take the cure
take the heat
Endure severe censure or criticism, as in He was known for being able to take the heat during a crisis. This idiom uses heat in the sense of “intense pressure,” as in if you can’t stand the heat get out of the kitchen [ First half of 1900s ]
- Take the heat off
take the fifth
- Take the initiative
Begin a task or plan of action, as in The boss was on vacation when they ran out of materials, so Julie took the initiative and ordered more. This term uses initiative in the sense of “the power to originate something,” a usage dating from the late 1700s.
- Take the liberty of
Act on one’s own authority without permission from another, as in I took the liberty of forwarding the mail to his summer address . It is also put as take the liberty to , as in He took the liberty to address the Governor by her first name . This rather formal locution was first […]
- Take the load off
Sit down, relax, as in I wish you’d take some time and take the load off.

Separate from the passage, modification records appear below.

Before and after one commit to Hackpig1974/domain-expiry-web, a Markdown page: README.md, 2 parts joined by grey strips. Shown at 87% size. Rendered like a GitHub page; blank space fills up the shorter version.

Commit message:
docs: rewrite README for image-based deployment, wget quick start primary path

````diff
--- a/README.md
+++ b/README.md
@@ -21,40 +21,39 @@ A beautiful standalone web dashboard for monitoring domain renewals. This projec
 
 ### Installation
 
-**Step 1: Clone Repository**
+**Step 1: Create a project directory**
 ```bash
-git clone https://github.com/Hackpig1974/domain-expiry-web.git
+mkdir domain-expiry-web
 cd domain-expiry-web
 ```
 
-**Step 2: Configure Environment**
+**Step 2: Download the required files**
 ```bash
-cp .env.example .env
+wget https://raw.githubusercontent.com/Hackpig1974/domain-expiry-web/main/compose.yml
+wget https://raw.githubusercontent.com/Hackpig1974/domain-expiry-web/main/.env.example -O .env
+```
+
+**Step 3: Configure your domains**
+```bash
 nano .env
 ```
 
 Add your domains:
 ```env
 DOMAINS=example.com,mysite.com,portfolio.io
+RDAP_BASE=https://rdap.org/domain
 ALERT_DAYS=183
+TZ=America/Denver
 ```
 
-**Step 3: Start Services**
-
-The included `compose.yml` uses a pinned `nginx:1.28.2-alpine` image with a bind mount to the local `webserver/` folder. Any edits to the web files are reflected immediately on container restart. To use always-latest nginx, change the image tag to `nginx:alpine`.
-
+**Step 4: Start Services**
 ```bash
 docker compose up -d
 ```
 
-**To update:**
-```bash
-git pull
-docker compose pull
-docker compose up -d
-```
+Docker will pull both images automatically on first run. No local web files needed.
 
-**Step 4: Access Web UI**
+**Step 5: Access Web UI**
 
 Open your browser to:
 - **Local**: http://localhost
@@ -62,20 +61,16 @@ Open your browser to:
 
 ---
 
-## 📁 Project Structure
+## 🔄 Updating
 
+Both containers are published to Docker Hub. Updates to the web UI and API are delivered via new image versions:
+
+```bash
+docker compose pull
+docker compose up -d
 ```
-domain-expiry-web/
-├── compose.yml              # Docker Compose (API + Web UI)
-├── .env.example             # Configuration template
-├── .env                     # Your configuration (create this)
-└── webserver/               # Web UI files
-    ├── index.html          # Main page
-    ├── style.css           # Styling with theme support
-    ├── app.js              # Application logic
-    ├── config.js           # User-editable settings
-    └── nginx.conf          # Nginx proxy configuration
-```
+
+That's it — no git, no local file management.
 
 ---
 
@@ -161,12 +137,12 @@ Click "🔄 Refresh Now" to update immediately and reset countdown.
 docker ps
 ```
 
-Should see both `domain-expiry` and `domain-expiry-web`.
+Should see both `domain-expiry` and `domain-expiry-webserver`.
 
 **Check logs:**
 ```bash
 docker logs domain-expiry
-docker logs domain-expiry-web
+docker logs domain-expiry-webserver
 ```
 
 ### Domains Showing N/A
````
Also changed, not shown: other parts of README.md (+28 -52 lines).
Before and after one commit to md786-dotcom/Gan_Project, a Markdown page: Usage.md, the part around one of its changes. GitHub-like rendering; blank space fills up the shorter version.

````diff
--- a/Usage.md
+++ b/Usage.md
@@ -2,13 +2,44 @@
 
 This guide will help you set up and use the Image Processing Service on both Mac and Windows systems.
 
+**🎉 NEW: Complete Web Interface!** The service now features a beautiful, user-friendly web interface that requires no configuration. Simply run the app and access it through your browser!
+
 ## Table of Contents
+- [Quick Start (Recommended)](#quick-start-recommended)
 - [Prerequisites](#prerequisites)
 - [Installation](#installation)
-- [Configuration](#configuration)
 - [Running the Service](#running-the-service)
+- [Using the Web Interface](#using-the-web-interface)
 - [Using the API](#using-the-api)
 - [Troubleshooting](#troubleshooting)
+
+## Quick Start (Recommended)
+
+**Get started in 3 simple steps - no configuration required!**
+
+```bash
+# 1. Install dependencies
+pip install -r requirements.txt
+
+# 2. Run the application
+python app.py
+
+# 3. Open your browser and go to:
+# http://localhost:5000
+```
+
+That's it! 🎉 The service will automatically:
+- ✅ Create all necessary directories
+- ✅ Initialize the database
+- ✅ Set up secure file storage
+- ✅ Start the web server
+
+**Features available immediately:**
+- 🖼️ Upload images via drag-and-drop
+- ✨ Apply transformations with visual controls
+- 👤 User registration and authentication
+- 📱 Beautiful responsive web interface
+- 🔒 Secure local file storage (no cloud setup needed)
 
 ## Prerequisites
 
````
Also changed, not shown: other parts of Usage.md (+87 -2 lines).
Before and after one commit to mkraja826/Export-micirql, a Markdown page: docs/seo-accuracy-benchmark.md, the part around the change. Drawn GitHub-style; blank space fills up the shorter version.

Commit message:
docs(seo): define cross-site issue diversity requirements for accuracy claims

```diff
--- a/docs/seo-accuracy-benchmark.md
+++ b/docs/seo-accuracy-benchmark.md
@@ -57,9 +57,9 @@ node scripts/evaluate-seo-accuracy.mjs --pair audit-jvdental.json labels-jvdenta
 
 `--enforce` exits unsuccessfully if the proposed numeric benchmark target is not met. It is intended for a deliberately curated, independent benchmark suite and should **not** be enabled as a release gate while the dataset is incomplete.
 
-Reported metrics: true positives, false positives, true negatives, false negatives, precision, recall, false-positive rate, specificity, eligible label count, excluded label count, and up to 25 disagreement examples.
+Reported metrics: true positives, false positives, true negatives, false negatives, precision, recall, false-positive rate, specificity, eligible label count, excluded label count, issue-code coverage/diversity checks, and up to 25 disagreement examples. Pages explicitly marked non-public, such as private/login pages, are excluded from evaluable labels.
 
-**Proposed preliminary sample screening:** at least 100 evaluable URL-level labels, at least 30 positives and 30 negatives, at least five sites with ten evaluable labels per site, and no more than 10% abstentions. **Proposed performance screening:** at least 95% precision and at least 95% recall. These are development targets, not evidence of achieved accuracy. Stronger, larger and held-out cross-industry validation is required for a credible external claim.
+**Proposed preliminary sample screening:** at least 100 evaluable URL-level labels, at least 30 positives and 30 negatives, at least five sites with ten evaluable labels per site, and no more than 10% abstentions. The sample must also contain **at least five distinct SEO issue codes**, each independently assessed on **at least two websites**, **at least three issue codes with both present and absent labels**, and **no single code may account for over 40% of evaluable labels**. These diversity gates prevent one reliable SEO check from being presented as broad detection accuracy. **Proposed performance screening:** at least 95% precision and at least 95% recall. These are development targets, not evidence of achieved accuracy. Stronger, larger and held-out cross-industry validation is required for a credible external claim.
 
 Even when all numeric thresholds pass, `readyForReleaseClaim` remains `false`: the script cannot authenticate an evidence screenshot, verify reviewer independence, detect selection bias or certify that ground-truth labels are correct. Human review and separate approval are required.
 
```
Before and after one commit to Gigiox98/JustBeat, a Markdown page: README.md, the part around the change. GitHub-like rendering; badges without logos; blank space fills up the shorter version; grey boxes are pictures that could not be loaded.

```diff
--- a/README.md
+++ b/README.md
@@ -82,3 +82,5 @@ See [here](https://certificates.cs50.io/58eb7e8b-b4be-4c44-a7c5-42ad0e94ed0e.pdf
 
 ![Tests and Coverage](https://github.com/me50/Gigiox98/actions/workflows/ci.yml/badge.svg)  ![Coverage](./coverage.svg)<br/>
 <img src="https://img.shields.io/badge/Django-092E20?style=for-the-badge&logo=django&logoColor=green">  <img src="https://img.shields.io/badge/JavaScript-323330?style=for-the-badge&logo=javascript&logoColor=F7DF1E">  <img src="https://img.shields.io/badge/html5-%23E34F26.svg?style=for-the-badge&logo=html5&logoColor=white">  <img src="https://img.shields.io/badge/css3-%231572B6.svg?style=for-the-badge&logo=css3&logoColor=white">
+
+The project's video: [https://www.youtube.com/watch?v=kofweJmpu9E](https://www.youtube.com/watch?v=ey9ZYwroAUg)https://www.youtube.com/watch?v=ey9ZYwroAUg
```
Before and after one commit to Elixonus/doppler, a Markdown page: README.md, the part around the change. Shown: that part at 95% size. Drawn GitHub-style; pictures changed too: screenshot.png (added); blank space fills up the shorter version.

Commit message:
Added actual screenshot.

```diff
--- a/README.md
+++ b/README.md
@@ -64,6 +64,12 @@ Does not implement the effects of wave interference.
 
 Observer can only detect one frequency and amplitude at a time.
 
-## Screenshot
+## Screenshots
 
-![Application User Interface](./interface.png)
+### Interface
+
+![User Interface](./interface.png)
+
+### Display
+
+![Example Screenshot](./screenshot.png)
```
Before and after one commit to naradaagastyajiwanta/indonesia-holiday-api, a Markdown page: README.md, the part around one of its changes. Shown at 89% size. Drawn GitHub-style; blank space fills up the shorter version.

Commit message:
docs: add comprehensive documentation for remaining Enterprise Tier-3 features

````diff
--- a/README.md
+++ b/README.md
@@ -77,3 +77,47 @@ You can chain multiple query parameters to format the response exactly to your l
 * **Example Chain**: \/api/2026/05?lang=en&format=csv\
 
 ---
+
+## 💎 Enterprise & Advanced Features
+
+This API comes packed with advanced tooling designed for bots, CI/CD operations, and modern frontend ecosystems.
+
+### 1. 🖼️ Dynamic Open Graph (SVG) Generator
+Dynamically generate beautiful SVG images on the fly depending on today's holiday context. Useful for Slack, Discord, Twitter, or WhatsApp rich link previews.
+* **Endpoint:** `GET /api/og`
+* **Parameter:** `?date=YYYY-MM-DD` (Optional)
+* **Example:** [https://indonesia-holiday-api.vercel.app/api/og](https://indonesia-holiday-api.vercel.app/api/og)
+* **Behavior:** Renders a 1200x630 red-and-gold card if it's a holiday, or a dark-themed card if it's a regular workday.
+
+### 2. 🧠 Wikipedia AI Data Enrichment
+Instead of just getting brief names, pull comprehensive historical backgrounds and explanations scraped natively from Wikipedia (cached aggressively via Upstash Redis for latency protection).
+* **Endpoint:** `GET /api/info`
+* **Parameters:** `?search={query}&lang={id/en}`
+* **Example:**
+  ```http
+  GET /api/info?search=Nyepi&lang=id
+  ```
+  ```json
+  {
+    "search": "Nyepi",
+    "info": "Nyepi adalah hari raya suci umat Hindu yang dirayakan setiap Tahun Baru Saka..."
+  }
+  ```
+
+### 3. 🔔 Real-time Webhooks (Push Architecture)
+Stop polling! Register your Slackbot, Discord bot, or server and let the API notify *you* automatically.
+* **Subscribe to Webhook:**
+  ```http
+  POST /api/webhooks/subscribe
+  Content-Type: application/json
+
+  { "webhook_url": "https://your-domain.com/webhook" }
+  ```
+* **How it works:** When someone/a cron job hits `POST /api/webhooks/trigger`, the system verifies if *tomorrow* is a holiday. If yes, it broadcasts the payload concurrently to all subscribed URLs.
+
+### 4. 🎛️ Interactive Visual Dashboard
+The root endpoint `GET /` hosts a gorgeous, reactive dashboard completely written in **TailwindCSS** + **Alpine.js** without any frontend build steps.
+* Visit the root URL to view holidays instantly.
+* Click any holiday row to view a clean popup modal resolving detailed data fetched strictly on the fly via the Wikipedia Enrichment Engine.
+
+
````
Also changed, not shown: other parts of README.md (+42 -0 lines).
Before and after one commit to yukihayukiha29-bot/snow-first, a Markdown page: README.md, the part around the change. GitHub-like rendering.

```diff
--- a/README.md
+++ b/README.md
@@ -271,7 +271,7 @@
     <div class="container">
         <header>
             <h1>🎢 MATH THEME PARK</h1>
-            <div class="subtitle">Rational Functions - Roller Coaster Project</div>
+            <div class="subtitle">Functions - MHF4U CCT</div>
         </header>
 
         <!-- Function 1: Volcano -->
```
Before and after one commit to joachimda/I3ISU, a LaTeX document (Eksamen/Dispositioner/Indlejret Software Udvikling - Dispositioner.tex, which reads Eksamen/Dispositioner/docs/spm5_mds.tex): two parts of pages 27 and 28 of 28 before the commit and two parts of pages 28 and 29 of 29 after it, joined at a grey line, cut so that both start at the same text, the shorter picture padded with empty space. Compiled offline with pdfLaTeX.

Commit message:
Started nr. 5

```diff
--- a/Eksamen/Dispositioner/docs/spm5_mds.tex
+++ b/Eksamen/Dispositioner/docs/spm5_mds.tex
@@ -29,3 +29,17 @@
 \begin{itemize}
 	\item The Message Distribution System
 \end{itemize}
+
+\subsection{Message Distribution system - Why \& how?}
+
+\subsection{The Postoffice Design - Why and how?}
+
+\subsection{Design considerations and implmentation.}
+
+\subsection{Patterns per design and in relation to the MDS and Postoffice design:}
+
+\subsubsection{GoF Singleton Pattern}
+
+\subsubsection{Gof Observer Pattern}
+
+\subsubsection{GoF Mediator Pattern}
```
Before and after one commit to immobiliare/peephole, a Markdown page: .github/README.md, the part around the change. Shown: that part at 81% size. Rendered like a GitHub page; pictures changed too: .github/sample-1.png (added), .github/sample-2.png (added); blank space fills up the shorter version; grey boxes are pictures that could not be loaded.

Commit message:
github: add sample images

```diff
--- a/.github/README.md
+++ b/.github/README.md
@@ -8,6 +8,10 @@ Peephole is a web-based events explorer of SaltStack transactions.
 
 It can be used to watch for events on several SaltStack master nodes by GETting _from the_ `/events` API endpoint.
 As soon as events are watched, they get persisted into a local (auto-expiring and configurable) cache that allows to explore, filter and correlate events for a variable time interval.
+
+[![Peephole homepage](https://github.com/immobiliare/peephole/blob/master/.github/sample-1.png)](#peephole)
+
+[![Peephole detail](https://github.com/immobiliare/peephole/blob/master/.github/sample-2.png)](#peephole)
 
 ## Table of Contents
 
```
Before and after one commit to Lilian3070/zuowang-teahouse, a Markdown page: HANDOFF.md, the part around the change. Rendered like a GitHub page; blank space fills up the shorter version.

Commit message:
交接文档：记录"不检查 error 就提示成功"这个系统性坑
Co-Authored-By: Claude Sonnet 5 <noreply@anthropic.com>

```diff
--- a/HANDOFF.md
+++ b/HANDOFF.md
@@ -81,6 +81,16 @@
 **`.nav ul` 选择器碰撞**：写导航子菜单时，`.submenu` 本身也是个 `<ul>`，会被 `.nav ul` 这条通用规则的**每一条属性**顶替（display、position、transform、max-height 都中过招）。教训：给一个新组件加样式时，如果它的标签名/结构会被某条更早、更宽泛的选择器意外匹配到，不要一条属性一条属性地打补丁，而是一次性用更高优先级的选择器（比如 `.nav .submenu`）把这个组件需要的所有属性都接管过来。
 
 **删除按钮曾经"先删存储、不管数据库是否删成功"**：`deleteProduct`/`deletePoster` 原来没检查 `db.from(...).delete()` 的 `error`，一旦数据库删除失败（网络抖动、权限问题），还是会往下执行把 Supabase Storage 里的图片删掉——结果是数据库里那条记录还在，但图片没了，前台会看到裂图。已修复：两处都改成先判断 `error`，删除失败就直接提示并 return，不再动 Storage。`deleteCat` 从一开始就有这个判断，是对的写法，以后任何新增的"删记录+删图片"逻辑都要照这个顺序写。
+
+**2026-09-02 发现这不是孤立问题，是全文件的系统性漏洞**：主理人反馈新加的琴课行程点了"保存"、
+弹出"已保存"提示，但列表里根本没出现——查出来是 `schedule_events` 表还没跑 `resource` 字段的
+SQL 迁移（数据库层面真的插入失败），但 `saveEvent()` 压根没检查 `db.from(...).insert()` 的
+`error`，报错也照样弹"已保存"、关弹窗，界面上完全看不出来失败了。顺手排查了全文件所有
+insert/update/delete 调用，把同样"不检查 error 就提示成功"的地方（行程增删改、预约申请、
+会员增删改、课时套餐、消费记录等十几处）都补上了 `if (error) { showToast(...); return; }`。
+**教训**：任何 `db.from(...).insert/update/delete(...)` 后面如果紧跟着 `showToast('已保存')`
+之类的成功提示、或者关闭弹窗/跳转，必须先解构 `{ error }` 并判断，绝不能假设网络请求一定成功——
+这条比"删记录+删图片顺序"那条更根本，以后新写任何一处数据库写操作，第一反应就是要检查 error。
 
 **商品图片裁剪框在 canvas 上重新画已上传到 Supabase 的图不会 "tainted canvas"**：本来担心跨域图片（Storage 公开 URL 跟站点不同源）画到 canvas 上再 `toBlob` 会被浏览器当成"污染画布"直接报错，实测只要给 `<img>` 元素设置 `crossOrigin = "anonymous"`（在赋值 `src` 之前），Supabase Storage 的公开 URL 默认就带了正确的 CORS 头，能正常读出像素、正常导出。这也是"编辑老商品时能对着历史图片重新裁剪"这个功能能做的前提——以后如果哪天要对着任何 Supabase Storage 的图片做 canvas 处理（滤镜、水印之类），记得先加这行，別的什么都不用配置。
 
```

A shortening of take the load off one’s feet, this colloquial phrase dates from about 1940. It is sometimes put as take a load off.